If the college scholarship ROI is so dismal, what are sports parents getting for their money?
As the American Express commercial says, there are some things that are “priceless.” The youth sports journey is one of those. You may never see a college scholarship for your child come out of the experience, but here are some very definite ROIs that you should be getting on your investment into your child.
Your child knows how to fight for themselves.
One of the things that your child should be learning is how to fight for themselves. This will only happen, however, if you let them. Your itch to fix every situation by confronting the coach, yelling from the sidelines or badgering your child will weaken their fighting muscles. But if you back off and let them learn how to stand up for themselves, you’ll see your child grow into a strong adult.
Your child knows how to communicate.
One of the things I’ve loved watching my kids do is communicate well with adults and peers. But if I’d insisted on being too involved in their youth sports experience, there’s a good chance that would not be the case today.
Let your child learn how to communicate feelings, frustrations, and questions to their coach and teammates. Be a sounding board and a good listener, but don’t try to do their talking for them.
Your child shows compassion.
Even in the midst of competition, sports are a great place to show and receive compassion. I loved seeing my kids help an opponent up or console a teammate on the bench. Your child can show compassion and still give a 100% effort.
Your child gains a strong work ethic.

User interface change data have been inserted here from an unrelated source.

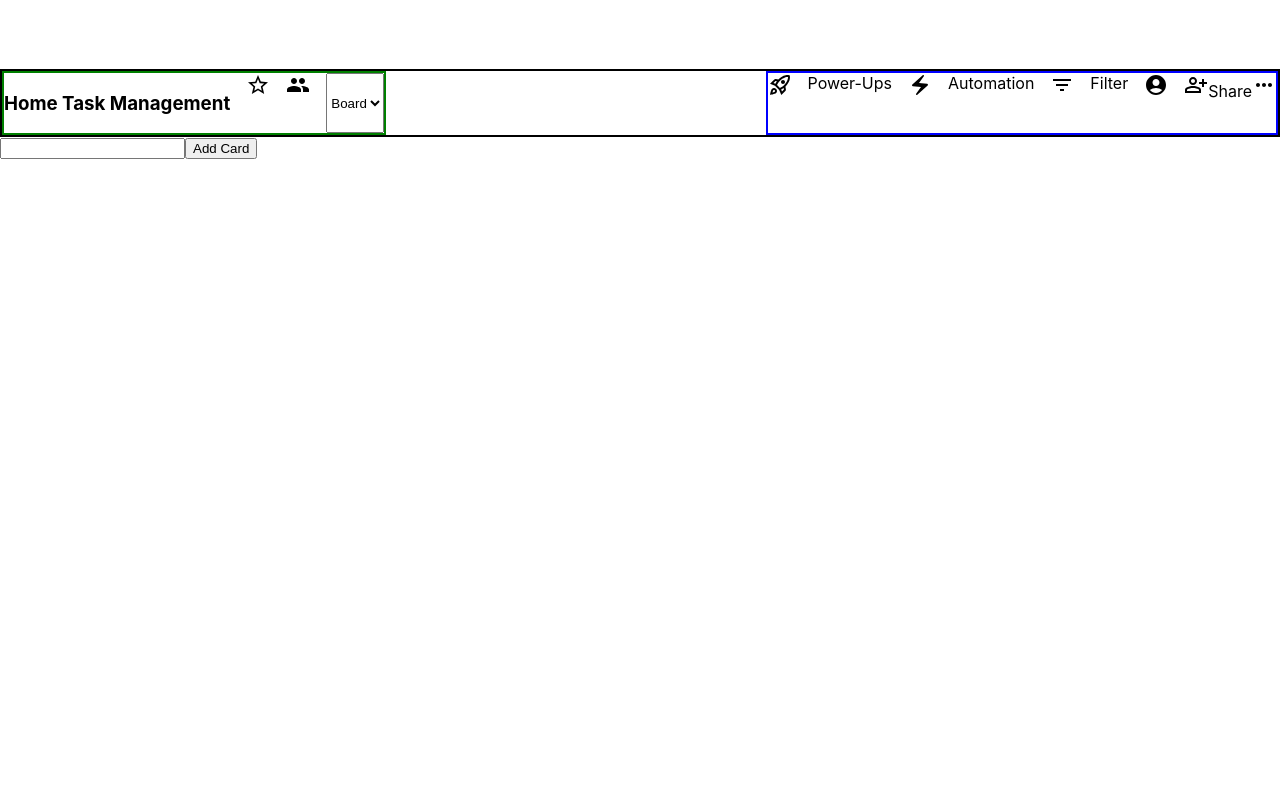
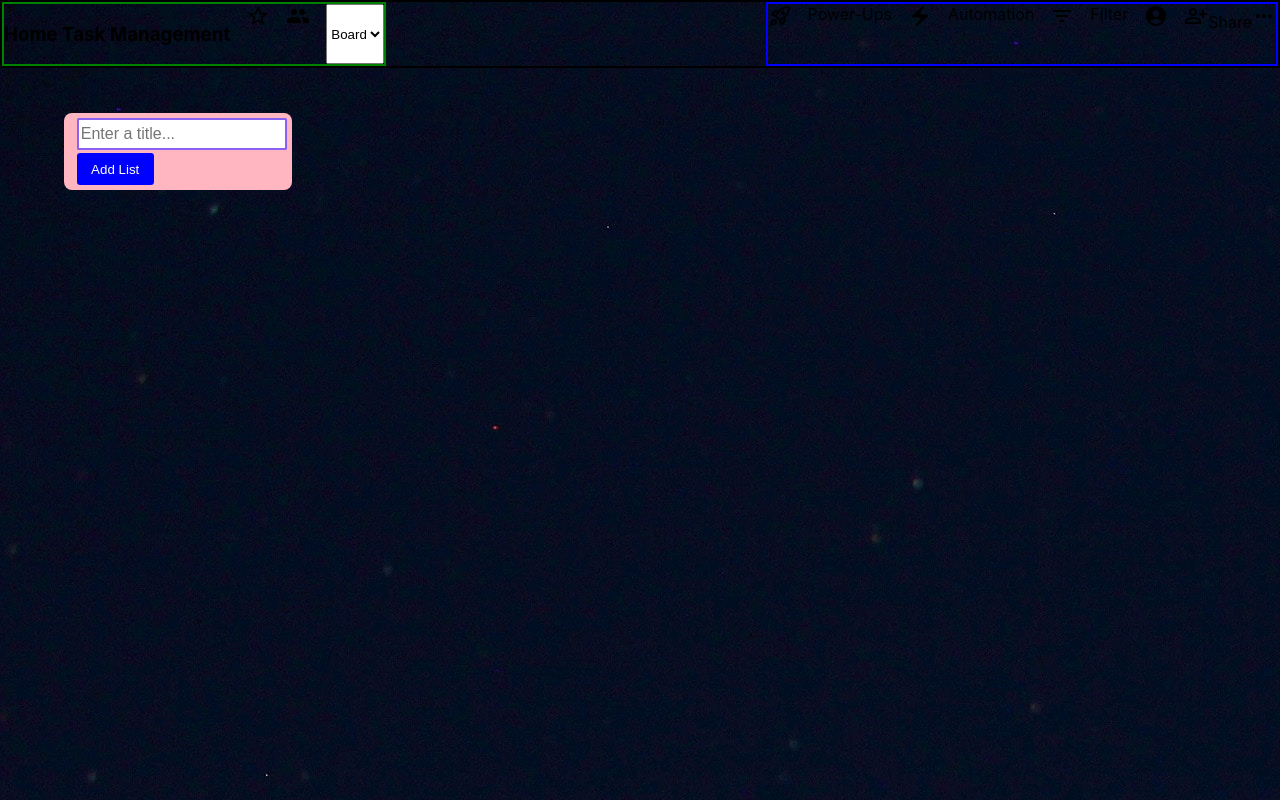
Before and after one commit to ranjan35gupta/kanban_board, a React (Create React App) app in the folder board/: page / in a window 1280 px wide. Both pictures are taken after a click on the button "Add List". Built offline with nearby package versions, Linux system fonts and the light colour scheme.

Commit message:
added boards css and some functionality

```diff
--- a/board/src/App.js
+++ b/board/src/App.js
@@ -1,7 +1,7 @@
 import './App.css';
 import Homepage from './components/page/Homepage/Homepage';
 
-import Todo from './components/molecules/Todo/Todo';
+import Todo from './components/molecules/Todo/todo';
 import { store } from './Redux/store';
 import { Provider } from 'react-redux';
 function App() {
--- a/board/src/Redux/Reduxslice/todoSlice.js
+++ b/board/src/Redux/Reduxslice/todoSlice.js
@@ -6,18 +6,21 @@ const todoSlice = createSlice({
     initialState: {
         title : "",
         todo:[],
+
     },
     reducers: {
         addTitle : (state,action) => {
-            state.title = action.payload
+            state.title = action.payload;
         },
         addTodo:(state,action)=>{
         const todoContainer = [...state.todo]
         console.log(action.payload)
         todoContainer.push(action.payload)
         state.todo = todoContainer
+        localStorage.setItem("boardData", JSON.stringify(state.todo))
 
-    }
+    },
+
     }
 });
 
--- a/board/src/components/atoms/List/list.js
+++ b/board/src/components/atoms/List/list.js
@@ -1,21 +1,65 @@
-import React from 'react';
-import styles from './list.module.css'
-import { useSelector} from 'react-redux';
+import React from "react";
+import styles from "./list.module.css";
+import CreateIcon from "@mui/icons-material/Create";
+import ClearIcon from '@mui/icons-material/Clear';
+
+import {  useState } from "react";
+
 const List = () => {
-    const titleState = useSelector((state) => state.newState)
-    const {title} = titleState;
+  const [data, setData] = useState([]);
+  const [item, setItem] = useState("");
+  const [show,setShow] = useState(false)
+
+// useEffect(()=> {
+//   if(localStorage.getItem("listData")){
+//     const details = JSON.parse(localStorage.getItem("listdata"))
+//     setData(details)
+//   }
+// },[])
+
+  const handleSubmit = (e) => {
+    e.preventDefault();
+    setShow(true)
+    const newtask = {id: new Date().getTime().toString(), task: item}
+    const newData = [...data, newtask];
+    localStorage.setItem("listData", JSON.stringify({newData}))
+    if(item.trim().length !== 0){
+      setData(newData)
+    }
+    setItem("");
+  };
   return (
     <div className={styles.wraper}>
-        <div>
-           <input value={title}   />
-           <input type='text' />
-           <button>Add</button>
-           </div>
+      {data.map((ele) => {
+        return (
 
+        <div className={styles.task_list}>
+          {ele.task}
 
+          <CreateIcon  sx={{position: "relative", right: "0.8rem", fontSize: "0.8rem"}}/>
 
+        </div>
+        )
+      })}
+      <div>
+        {show ?
+        <form onSubmit={handleSubmit}>
+        <input className={styles.add_List}
+          type="text"
+          value={item}
+          onChange={(e) => setItem(e.target.value)}
+        />
+      </form> :
+      <>
+      </>}
+
+      </div>
+      <div>
+        <button className={styles.card_btn} onClick={handleSubmit}>Add Card</button>
+        <ClearIcon onClick={()=> setShow(false)} sx={{position: "relative", left: "0.6rem", top:"0.5rem" , color: "black" ,fontSize: "1.9rem"}}/>
+      </div>
     </div>
-  )
-}
+  );
+};
 
-export default List
+export default List;
--- a/board/src/components/atoms/List/list.module.css
+++ b/board/src/components/atoms/List/list.module.css
@@ -1,15 +1,38 @@
-.wraper {
-    margin-top: 2rem;
+.add_List {
+    height: 2.6rem;
+    width: 14rem;
+    background-color: white;
+    color: black;
+    box-shadow: rgba(0, 0, 0, 0.24) 0px 3px 8px;
+    border-radius: 0.2rem;
+    font-size: 1rem;
+    margin: 0.6rem 0;
+    padding-left: 0.6rem;
+    display: flex;
+    align-items: center;
 }
 
+.task_list {
+    height: 2.2rem;
+    width: 14rem;
+    background-color: white;
+    color: black;
+    box-shadow: rgba(0, 0, 0, 0.24) 0px 3px 8px;
+    border-radius: 0.2rem;
+    font-size: 1rem;
+    margin: 0.6rem 0;
+    padding-left: 0.6rem;
+    display: flex;
+    align-items: center;
+    justify-content: space-between;
+}
 
-
-.wraper input {
+.card_btn {
     height: 2rem;
-    width: 6.2rem;
-
-}
-.wraper button {
-    height: 2.2rem;
-    width: 4rem;
-}
+    width: 4.8rem;
+    background-color: blue;
+    color: white;
+    border-radius: 0.2rem;
+    border: none;
+    margin-top: 0.2rem;
+  }
--- a/board/src/components/molecules/Todo/todo.jsx
+++ b/board/src/components/molecules/Todo/todo.jsx
@@ -2,47 +2,65 @@ import React, { useState } from "react";
 
 import styles from "./todo.module.css";
 import List from "../../atoms/List/list";
-import { useDispatch,useSelector } from "react-redux";
-import { addTitle,addTodo } from "../../../Redux/Reduxslice/todoSlice";
+import AddIcon from '@mui/icons-material/Add';
+import MoreHorizOutlinedIcon from '@mui/icons-material/MoreHorizOutlined';
+
+import { useDispatch, useSelector } from "react-redux";
+import { addTitle, addTodo } from "../../../Redux/Reduxslice/todoSlice";
 const Todo = () => {
   const dispatch = useDispatch();
-  const values = useSelector(state=>state.newState)
-  const {title,todo} = values
+  const values = useSelector((state) => state.newState);
+  const { title, todo } = values;
 
   const [showList, setShowList] = useState(false);
 
   const [isClicked, setIsClicked] = useState(true);
+  const [addBtnText,setAddBtnText] = useState(false);
+
+
+
 
   const handleAddList = () => {
     setIsClicked(false);
-
-
+    setAddBtnText(true)
   };
 
 
+  // useEffect(() => {
+  //   const todoItem = JSON.parse(localStorage.getItem("boardData"))
+  // })
   const handleCard = () => {
-    dispatch(addTodo({id:Math.random()*1000,title:<input  defaultValue={title}   />,inputtag:<input/>}))
+    dispatch(
+      addTodo({
+        id: Math.random() * 1000,
+        title: <input style={{border: "none"}}
+
+         Value={title}  />,
+        inputTag: <List/>,
+      })
+    );
 
     setShowList(true);
-    setIsClicked(true)
-  }
+    setIsClicked(true);
+  };
 
   return (
-    <>
+    <div className={styles.container}>
       {isClicked ? (
-        <div>
-          <button onClick={handleAddList} className={styles.add_list_btn}>
-            Add List
+        <div className={styles.add_list}>
+          <button onClick={handleAddList}  className={styles.add_list_btn}>
+           <AddIcon/> {addBtnText ? "Add another list" : "Add List"}
           </button>
         </div>
       ) : (
-        <div className={styles.title} >
-          <input
+        <div className={styles.add_list_field} >
+          <input  className={styles.text_field}
+          placeholder="Enter a title..."
             onChange={(e) => {
               dispatch(addTitle(e.target.value));
             }}
           />
-          <button onClick={handleCard}>Add Card</button>
+          <button className={styles.list_btn} onClick={handleCard}>Add List</button>
         </div>
       )}
 
@@ -50,18 +68,24 @@ const Todo = () => {
         <>
           {todo.map((item) => {
             return (
-              <>
-                <div>{item.title}
-                {item.inputtag}
-                <button>add cart</button></div>
-              </>
+              <div className={styles.wraperContainer}>
+                <div className={styles.todoContainer}>
+
+                 <div className={styles.titles}>
+                 {item.title}
+                 <MoreHorizOutlinedIcon sx={{color: "black" , marginLeft: "0.4rem" , position: "relative", right: "1rem"}}/></div>
+                 <div>
+                {item.inputTag}
+                  </div>
+                </div>
+              </div>
             );
           })}
         </>
       ) : (
         <></>
       )}
-    </>
+    </div>
   );
 };
 
--- a/board/src/components/molecules/Todo/todo.module.css
+++ b/board/src/components/molecules/Todo/todo.module.css
@@ -1,9 +1,71 @@
+.add_list {
+  display: flex;
+
+}
+
 .add_list_btn {
-    margin-top: 2rem;
-    margin-left: 4rem;
-    height: 3rem;
-    width: 18vw;
-    opacity: 0.8;
-    border: 1px solid white;
-    border-radius: 0.5rem;
+  margin-top: 2.8rem;
+  margin-left: 4rem;
+  height: 2.6rem;
+  width: 14vw;
+  border: 1px solid white;
+  border-radius: 0.5rem;
+  display: flex;
+  justify-content: center;
+  align-items: center;
+  font-size: 1rem;
 }
+.add_list_field {
+  display: flex;
+  flex-direction: column;
+  justify-content: center;
+  height: 4.8rem;
+  width: 16.8vw;
+  margin-left: 4rem;
+  margin-top: 2.8rem;
+  background-color: lightpink;
+  border-radius: 0.5rem;
+  padding-left: 0.8rem;
+}
+.text_field {
+  height: 1.6rem;
+  width: 15.8vw;
+  border: 2px solid rgb(138, 96, 245);
+  border-radius: 0.1rem;
+  font-size: 1rem;
+}
+.list_btn {
+  height: 2rem;
+  width: 4.8rem;
+  background-color: blue;
+  color: white;
+  border-radius: 0.2rem;
+  border: none;
+  margin-top: 0.2rem;
+}
+.container {
+    display: flex;
+}
+.wraperContainer {
+  margin-top: 2.8rem;
+  margin-left: 4rem;
+ height: fit-content;
+  width: 16.8vw;
+  background-color: white;
+  border-radius: 0.6rem;
+}
+
+.todoContainer {
+  display: flex;
+  flex-direction: column;
+  padding-left: 0.5rem;
+  padding-bottom: 0.8rem;
+  height: fit-content;
+}
+
+.titles {
+    display: flex;
+    justify-content: space-between;
+  border: none;
+  font-weight: 500;
+}
--- a/board/src/components/templates/MainPage.jsx
+++ b/board/src/components/templates/MainPage.jsx
@@ -1,17 +1,13 @@
-import React from 'react'
-import Navbar from '../molecules/navbar/Navbar'
-import styles from './mainpage.module.css'
-import TodoList from '../molecules/Todo/Todo'
+import React from "react";
+import Navbar from "../molecules/navbar/Navbar";
+import styles from "./mainpage.module.css";
 
 const MainPage = () => {
   return (
     <div className={styles.mainpage_container}>
- <h2 style={{color:"white"}}>this is the change</h2>
-        <Navbar/>
+      <Navbar />
+    </div>
+  );
+};
 
-
-    </div>
-  )
-}
-
-export default MainPage
+export default MainPage;
--- a/board/src/components/templates/mainpage.module.css
+++ b/board/src/components/templates/mainpage.module.css
@@ -1,6 +1,6 @@
 body{
-    /* background: url('./../atoms/pics/kanvin.jpg'); */
-    background-color: white;
-    color:black;
+    background: url('../../../public/background_image.jpg');
+
+    color:rgb(240, 231, 231);
 
 }
```
Also changed, not shown: board/public/background_image.jpg (added), board/src/components/atoms/pics/kanvin.jpg (deleted).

One of the most important lessons that sports can teach your kids is that success is not handed to them. They must earn it through hard work and persistence.

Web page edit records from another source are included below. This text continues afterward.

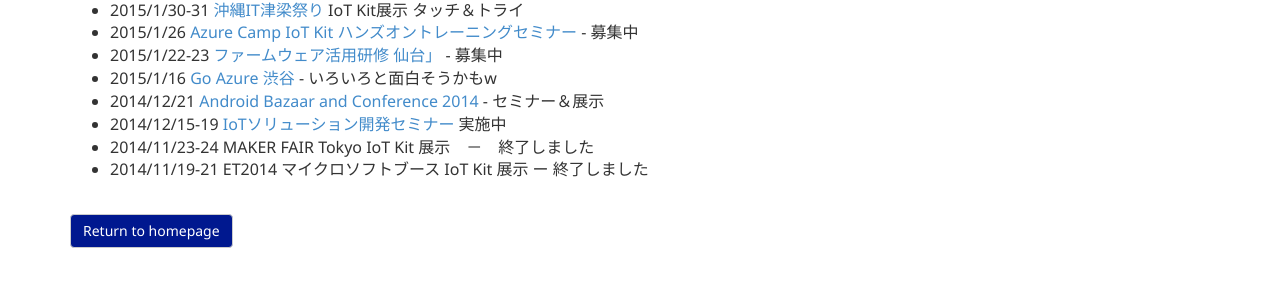
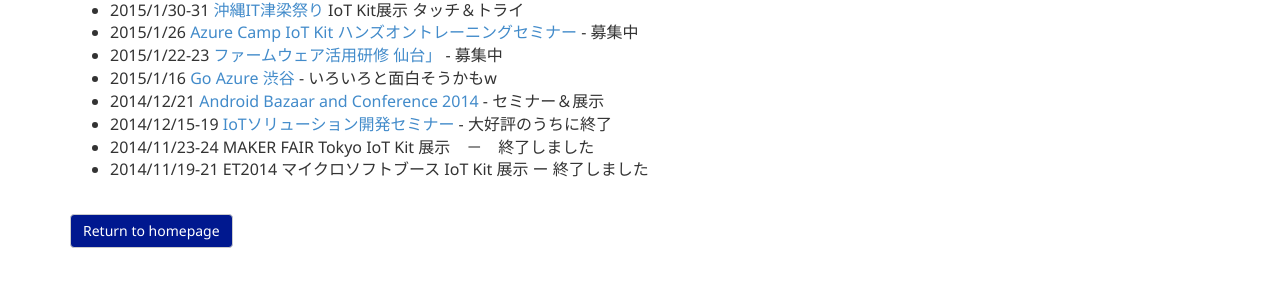
Before and after one commit to ms-iotkithol-jp/ms-iotkithol-jp.github.io, a Jekyll site: the page built from HowToLearn.md, in a window 1280 px wide and 1016 px high. Shown: the part 656-962 px from the top of the window. Built offline with Jekyll 4.4.1, drawn with Linux system fonts in a browser that asks for light colours; nearby versions of some CDN libraries.

Commit message:
SeminarStatusUpdated

```diff
--- a/HowToLearn.md
+++ b/HowToLearn.md
@@ -18,7 +18,7 @@
 * 2015/1/22-23 [ファームウェア活用研修 仙台」](http://www.mit.pref.miyagi.jp/embedded/kensyu_26/#firmware) - 募集中
 * 2015/1/16 [Go Azure 渋谷](http://r.jazug.jp/) - いろいろと面白そうかもw
 * 2014/12/21 [Android Bazaar and Conference 2014](http://abc.android-group.jp/2014w/) - セミナー＆展示
-* 2014/12/15-19 [IoTソリューション開発セミナー](http://www.microsoft.com/ja-jp/mic/seminar/iot_ml.aspx) 実施中
+* 2014/12/15-19 [IoTソリューション開発セミナー](http://www.microsoft.com/ja-jp/mic/seminar/iot_ml.aspx) - 大好評のうちに終了
 * 2014/11/23-24 MAKER FAIR Tokyo IoT Kit 展示　－　終了しました
 * 2014/11/19-21 ET2014 マイクロソフトブース IoT Kit 展示 ー 終了しました
 
```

Your child knows how to deal with failure.
The more your child understands that failure is not fatal and that setbacks are setups for comebacks, the more they will be ready to face the real world.
I’m pretty sure that we spent thousands and thousands of dollars on our kids as they grew up. They played division 3 college sports, which does not give athletic scholarships, so our ROI was never about the money. However, the value of what they learned through sports far outweighs the dollars we spent.
Janis Meredith is a family life coach who wants to help parents raise champions. You can find out more at rcfamilies.com.
USA Football's model for youth football is designed to make the game safer by reducing contact and by teaching the game based on an athlete's age, the skill they are learning and game type.